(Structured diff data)

=-=-=-=-=

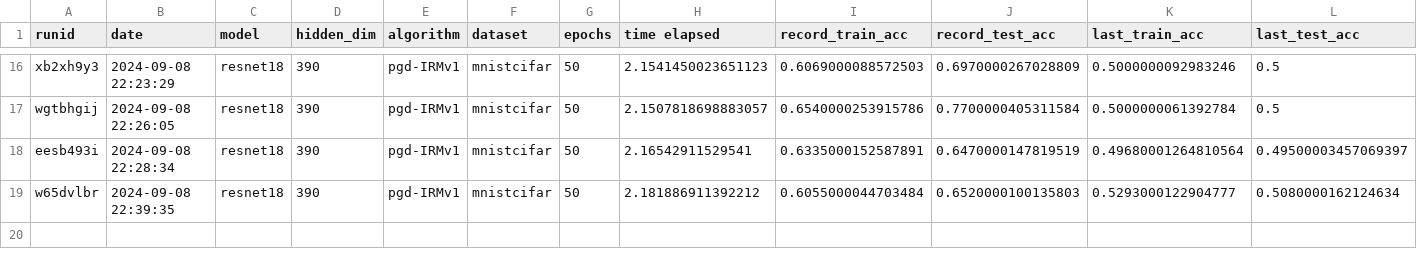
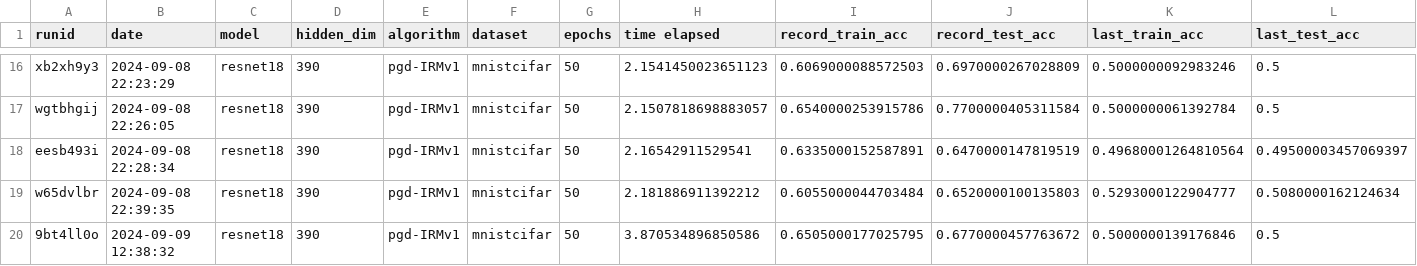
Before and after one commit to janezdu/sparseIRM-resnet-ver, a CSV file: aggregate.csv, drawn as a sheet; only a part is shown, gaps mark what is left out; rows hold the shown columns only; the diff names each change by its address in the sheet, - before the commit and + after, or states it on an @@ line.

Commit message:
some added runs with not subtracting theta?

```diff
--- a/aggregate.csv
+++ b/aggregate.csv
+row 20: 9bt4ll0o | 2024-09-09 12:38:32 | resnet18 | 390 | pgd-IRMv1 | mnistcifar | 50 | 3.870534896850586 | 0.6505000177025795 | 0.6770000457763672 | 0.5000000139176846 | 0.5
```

=-=-=-=-=

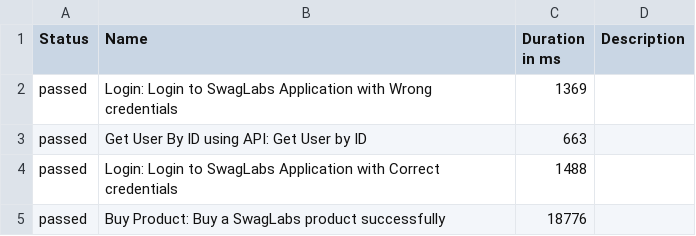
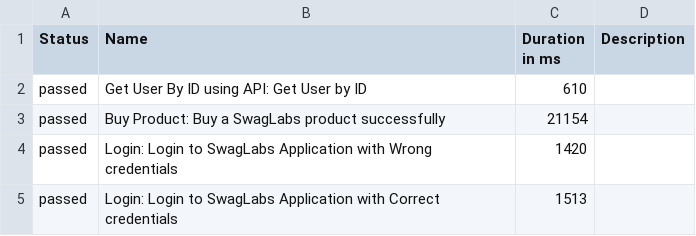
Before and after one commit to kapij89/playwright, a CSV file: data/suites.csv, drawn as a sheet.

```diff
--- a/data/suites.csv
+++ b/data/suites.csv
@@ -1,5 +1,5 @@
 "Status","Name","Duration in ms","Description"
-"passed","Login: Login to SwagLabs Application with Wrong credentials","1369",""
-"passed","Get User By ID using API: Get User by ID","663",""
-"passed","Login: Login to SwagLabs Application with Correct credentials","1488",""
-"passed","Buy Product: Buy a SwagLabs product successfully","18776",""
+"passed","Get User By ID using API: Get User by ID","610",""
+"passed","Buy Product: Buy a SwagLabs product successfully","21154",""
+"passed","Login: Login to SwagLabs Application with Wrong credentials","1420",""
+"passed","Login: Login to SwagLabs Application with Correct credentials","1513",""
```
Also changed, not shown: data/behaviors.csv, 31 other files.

=-=-=-=-=

Aim of the task - Only lines holding the word "with" belong in the answer; copy all of them from the records.

Answer to this problem -
some added runs with not subtracting theta?
-"passed","Login: Login to SwagLabs Application with Wrong credentials","1369",""
-"passed","Login: Login to SwagLabs Application with Correct credentials","1488",""
+"passed","Login: Login to SwagLabs Application with Wrong credentials","1420",""
+"passed","Login: Login to SwagLabs Application with Correct credentials","1513",""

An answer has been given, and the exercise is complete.